The UAMS Jones Eye Institute provides state of the art treatment to patients from around the globe.
Now, its reach is growing thanks to technology and a partnership with Blue Cross Blue Shield.
Telemedicine is allowing rural patients to get access to some of the state’s best eye specialists.
Ryan Jones is a diabetic patient who lives in Jefferson County and is treated at the UAMS Family Medical Center in Pine Bluff.
“My last eye exam was quite some time ago,” Jones said.
Retina issues often plague diabetics. Dr. Mark Jansen, the director of regional programs at UAMS, says those patients need more than just a simple eye exam.
“The problem is abnormal blood vessels will grow on the back of the eyeball and it prevents light from entering the eye and vision is compromised,” Jansen said. “If you don’t catch this in time, patients can go blind.”
Because UAMS wants to make sure patients like Ryan don’t delay important and extensive eye exams, they are now able to use a machine to save time and travel expenses.
“Not every patient has access to adequate eye care. What we wanted to do is try to screen as many patients as we can closest to where they live,” said Dr. Sami Uwaydat with the UAMS Jones Eye Institute.
Ryan is having pictures taken at her primary doctor’s office. Then, a specialist, like Dr. Sami Uwaydat at the Jones Eye Institute in Little Rock consults with her through a teleconference.
Ryan got a clear report from Dr. Uwaydat, but he will want to see her again in a year. Thanks to this technology, she can once again have her screening done in her hometown.
“I think it will help a lot of people, especially older people as well,” Ryan said.
The tele-retinal program can reach patients at clinics in Pine Bluff, Magnolia, Texarkana, Fort Smit, and Fayetteville.

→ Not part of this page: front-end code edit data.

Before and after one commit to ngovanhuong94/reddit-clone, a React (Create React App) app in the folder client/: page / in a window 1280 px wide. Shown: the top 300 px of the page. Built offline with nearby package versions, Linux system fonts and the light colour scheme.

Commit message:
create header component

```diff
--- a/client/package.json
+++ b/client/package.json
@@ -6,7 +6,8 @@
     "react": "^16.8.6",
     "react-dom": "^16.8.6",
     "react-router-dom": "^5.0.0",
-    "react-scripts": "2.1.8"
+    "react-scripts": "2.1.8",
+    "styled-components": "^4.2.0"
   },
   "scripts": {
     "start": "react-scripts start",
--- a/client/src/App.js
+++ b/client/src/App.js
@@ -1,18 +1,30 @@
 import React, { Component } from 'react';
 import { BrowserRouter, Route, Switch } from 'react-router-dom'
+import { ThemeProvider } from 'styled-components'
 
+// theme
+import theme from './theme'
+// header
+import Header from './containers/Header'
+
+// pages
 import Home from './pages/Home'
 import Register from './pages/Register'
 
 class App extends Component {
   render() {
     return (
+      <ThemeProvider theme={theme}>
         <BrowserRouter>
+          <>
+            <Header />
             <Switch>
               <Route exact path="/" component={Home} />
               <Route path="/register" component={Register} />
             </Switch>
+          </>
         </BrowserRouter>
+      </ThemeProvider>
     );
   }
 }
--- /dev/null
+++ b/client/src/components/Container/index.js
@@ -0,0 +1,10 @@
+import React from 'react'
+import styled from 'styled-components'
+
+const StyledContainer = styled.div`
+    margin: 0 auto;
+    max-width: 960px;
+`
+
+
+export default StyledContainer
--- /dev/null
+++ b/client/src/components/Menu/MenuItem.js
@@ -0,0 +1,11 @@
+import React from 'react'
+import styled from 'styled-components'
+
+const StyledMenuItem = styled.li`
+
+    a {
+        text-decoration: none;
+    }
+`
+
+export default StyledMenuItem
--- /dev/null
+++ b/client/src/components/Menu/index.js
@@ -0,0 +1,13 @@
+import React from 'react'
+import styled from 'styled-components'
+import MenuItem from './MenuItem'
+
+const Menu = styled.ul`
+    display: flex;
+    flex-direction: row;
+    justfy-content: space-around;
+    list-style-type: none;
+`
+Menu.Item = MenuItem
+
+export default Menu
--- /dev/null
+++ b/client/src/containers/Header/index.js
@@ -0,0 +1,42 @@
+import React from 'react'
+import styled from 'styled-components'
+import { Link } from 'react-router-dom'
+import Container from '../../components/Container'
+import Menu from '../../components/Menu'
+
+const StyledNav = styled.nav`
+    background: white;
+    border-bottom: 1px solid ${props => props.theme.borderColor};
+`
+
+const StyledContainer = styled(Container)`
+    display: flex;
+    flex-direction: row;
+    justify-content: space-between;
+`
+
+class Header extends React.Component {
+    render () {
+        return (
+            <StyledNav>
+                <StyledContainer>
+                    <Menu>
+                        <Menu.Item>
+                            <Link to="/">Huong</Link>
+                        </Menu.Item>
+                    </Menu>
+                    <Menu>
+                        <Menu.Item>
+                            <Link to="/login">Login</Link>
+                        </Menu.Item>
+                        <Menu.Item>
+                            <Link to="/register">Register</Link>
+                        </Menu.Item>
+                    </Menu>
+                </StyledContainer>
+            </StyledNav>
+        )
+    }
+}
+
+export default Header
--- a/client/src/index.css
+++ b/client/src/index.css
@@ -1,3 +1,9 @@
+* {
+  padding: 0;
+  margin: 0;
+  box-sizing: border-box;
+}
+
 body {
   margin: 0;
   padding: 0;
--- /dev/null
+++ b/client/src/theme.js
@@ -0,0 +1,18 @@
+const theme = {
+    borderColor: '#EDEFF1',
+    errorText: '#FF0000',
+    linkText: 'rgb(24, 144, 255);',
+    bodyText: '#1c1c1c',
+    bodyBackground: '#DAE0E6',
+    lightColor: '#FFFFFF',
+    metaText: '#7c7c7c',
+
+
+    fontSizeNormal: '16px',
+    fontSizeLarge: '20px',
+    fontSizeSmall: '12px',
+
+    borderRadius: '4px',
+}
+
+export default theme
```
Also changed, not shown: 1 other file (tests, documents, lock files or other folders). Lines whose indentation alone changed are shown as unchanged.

For more information on Diabetic Retinopathy visit the UAMS Harvey & Bernice Jones Eye Institue’s website.